What an honor. Best selling author Julian Stockwin posted this comment on The Vega Adventures and our on going humanitarian work. Having been a rabid follower of his highly successful  Kydd series for ages now, these comments meant a lot to me. http://julianstockwin.com/…/28/bookpick-the-vega-adventures/to-Sing_05

Posted in Author Shane Granger, classic sail boats, H/V Vega, historic sailing, Historic Vessel Vega, Historical Ships, Humanitarian, Ketch, Real life Adventure books, Restored Ships, Sailboats, Sailing Ships, Shane Granger, Ships, The Vega Adventures, Top Sail Ketch, Vega | Tagged | Leave a comment

Coming soon, The Windsong Adventures

Who would have thought discovering an abandoned hull while strolling down a deserted beach in West Africa would lead a heartbroken young lad into one of the best devil may care sea adventures ever. With only $2.38 in his pocket and a whole lot of “I want a boat”, Shane Granger embarked on an impossible dream. Months of hardship and good luck later, that dream became a floating reality. Yet that was only the beginning of the excitement, romance, and rip-roaring adventures.

“Reading The Windsong Adventures I had to occasionally pinch myself as a reminder this is not a Clive Cussler novel, but a true story. I laughed, cried, and more than once felt the hair on the back of my neck stand to attention.”

Click here for a preview of the-windsong-adventures-sample Continue reading

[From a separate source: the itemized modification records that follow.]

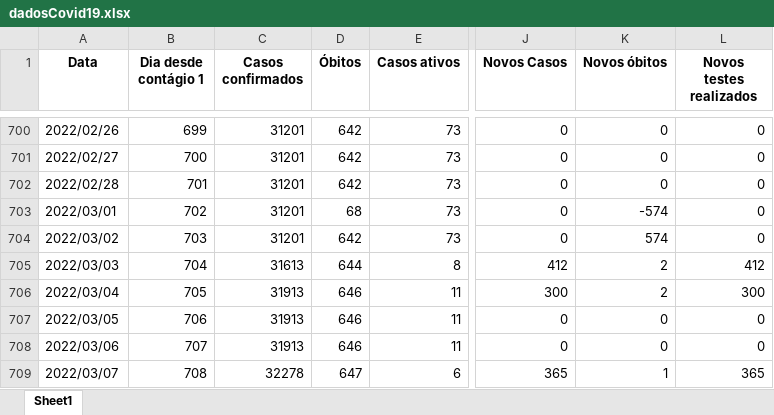
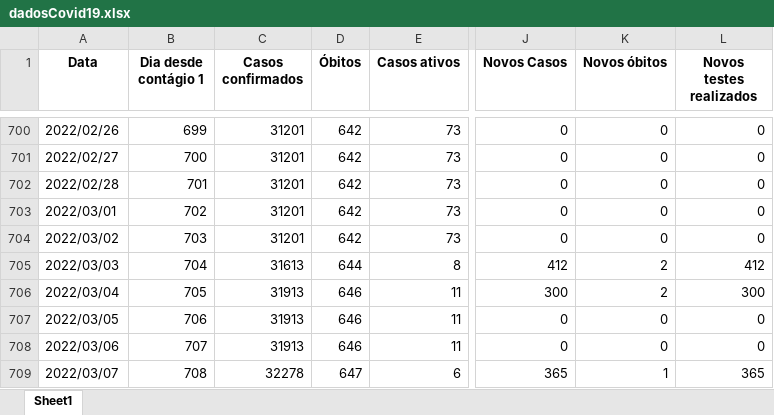
Before and after one commit to MogiOpenData/dados_gerais_covid_vacinacao, an Excel workbook: dadosCovid19.xlsx, sheet Sheet1, drawn as a sheet; only a part is shown, gaps mark what is left out; values as stored, in another font and other column widths than the file's, no borders; the diff names each change by its address in the sheet, - before the commit and + after, or states it on an @@ line.

```diff
--- a/dadosCovid19.xlsx (sheet Sheet1)
+++ b/dadosCovid19.xlsx (sheet Sheet1)
-D703 (Óbitos): 68
+D703 (Óbitos): 642
-K703 (Novos óbitos): -574
+K703 (Novos óbitos): 0
-K704 (Novos óbitos): 574
+K704 (Novos óbitos): 0
```
Also changed, not shown: dadosIsolamento.xlsx, 3 other files.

Posted in classic sail boats, H/V Vega, Historic Vessel Vega, Historical Ships, Humanitarian, Ketch, Raffles Marina, Restored Ships, Sailboats, Sailing Ships, Shane Granger, Ships, Singapore, Top Sail Ketch, Vega, historic sailing, Uncategorized | Tagged , , | Leave a comment